The rise in "excess winter mortality" for England and Wales for the three months to February was the biggest for years and the highest total in a decade, sparking fresh calls for ministers to combat high energy prices.

In its campaign against the Great Energy Rip-off, The Independent is calling for a 10 per cent cut in fuel prices and powers for the regulator to take action against suppliers who fail to pass on lower wholesale costs.

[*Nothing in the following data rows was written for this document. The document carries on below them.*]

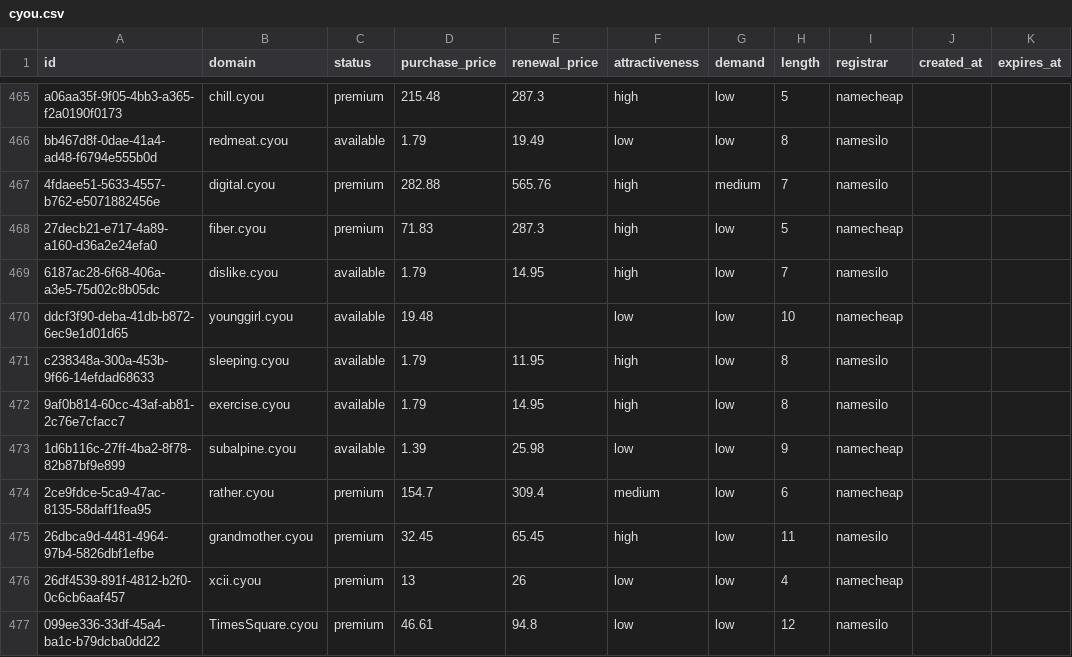
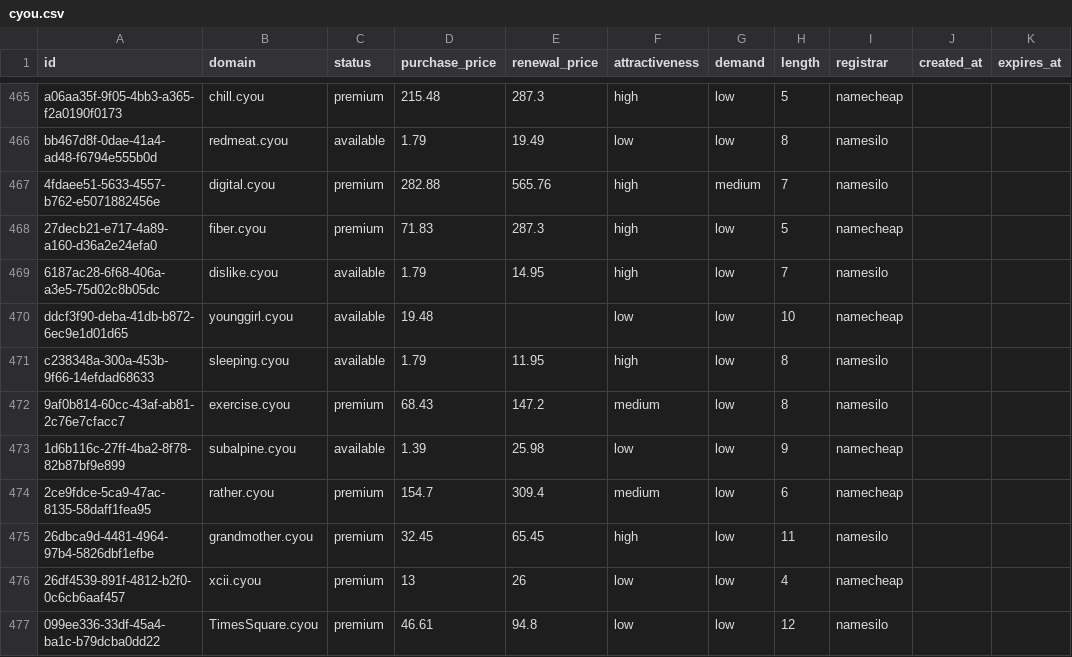
Before and after one commit to UniqueDomains/cyou-oneword-domains, a CSV file: cyou.csv, drawn as a sheet; only a part is shown, gaps mark what is left out.

Commit message:
Domains update

```diff
--- a/cyou.csv
+++ b/cyou.csv
@@ -471,3 +471,3 @@ ddcf3f90-deba-41db-b872-6ec9e1d01d65,younggirl.cyou,available,19.48,,low,low,10,
 c238348a-300a-453b-9f66-14efdad68633,sleeping.cyou,available,1.79,11.95,high,low,8,namesilo,,
-9af0b814-60cc-43af-ab81-2c76e7cfacc7,exercise.cyou,available,1.79,14.95,high,low,8,namesilo,,
+9af0b814-60cc-43af-ab81-2c76e7cfacc7,exercise.cyou,premium,68.43,147.2,medium,low,8,namesilo,,
 1d6b116c-27ff-4ba2-8f78-82b87bf9e899,subalpine.cyou,available,1.39,25.98,low,low,9,namecheap,,
```
Also changed, not shown: 4 other files.
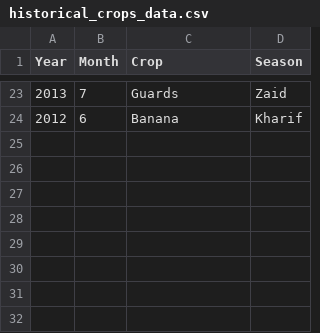
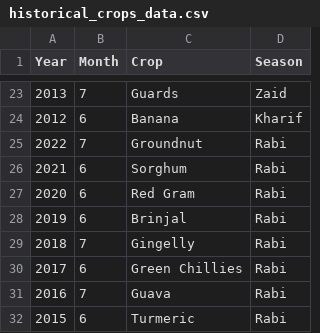
Before and after one commit to BAkash22/Iot-enabled-precision-agriculture, a CSV file: historical_crops_data.csv, drawn as a sheet; only a part is shown, gaps mark what is left out.

```diff
--- a/historical_crops_data.csv
+++ b/historical_crops_data.csv
@@ -24 +24,9 @@ Year,Month,Crop,Season
 2012,6,Banana,Kharif
+2022,7,Groundnut,Rabi
+2021,6,Sorghum,Rabi
+2020,6,Red Gram,Rabi
+2019,6,Brinjal,Rabi
+2018,7,Gingelly,Rabi
+2017,6,Green Chillies,Rabi
+2016,7,Guava,Rabi
+2015,6,Turmeric,Rabi
```
Also changed, not shown: 3 other files.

Announcing the latest figures, the Office of National Statistics pointed out that seasonal flu last winter had been "moderate" but temperatures had been the coldest since 2005. Campaigners said a 40 per cent spike in the price of gas and electricity to £1,310 had exacerbated the situation.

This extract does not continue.